## Exercise goal
Whichever lines include the word "nghiệm", copy them as they appear in the data.
━━━━━━
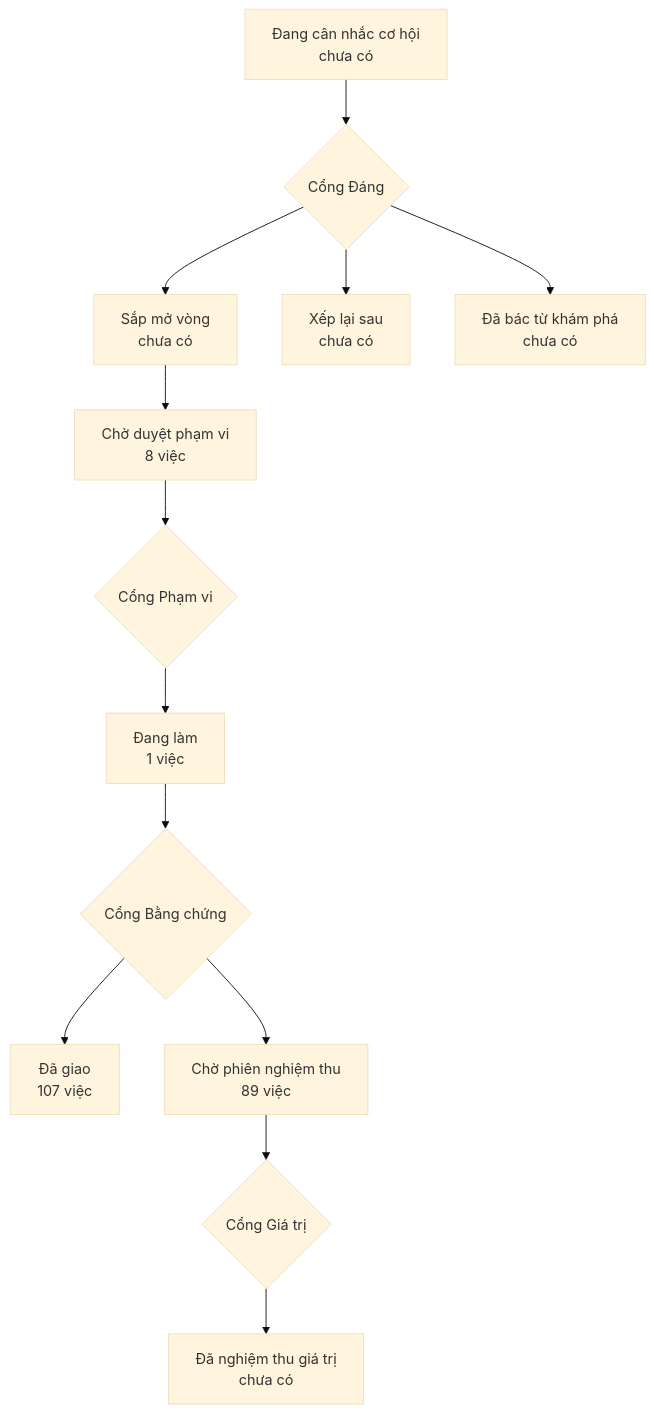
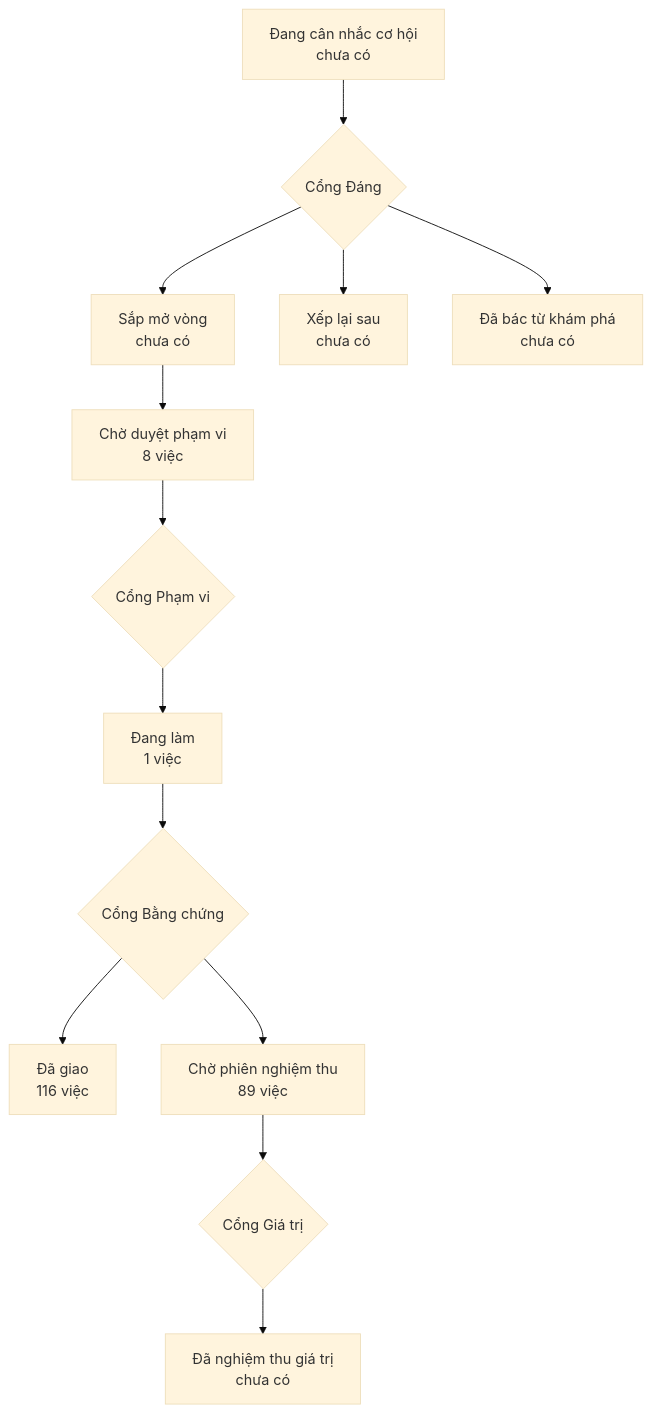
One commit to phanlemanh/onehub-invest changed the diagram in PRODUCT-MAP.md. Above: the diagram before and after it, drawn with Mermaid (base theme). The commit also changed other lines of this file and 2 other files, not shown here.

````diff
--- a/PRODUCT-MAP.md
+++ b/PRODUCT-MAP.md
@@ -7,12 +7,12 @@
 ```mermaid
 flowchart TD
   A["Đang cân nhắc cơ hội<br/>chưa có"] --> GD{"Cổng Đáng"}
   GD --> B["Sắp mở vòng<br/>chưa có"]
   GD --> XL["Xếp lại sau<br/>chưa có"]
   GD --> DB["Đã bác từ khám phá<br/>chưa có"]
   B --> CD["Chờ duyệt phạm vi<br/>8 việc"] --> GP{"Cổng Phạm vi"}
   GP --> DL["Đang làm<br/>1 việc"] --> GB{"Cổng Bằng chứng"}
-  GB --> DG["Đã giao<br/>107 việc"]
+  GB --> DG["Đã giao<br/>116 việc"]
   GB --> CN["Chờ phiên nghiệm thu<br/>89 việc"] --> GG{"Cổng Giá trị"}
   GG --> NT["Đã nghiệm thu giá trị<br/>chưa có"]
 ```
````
━━━━━━
## Response area
   GB --> CN["Chờ phiên nghiệm thu<br/>89 việc"] --> GG{"Cổng Giá trị"}
   GG --> NT["Đã nghiệm thu giá trị<br/>chưa có"]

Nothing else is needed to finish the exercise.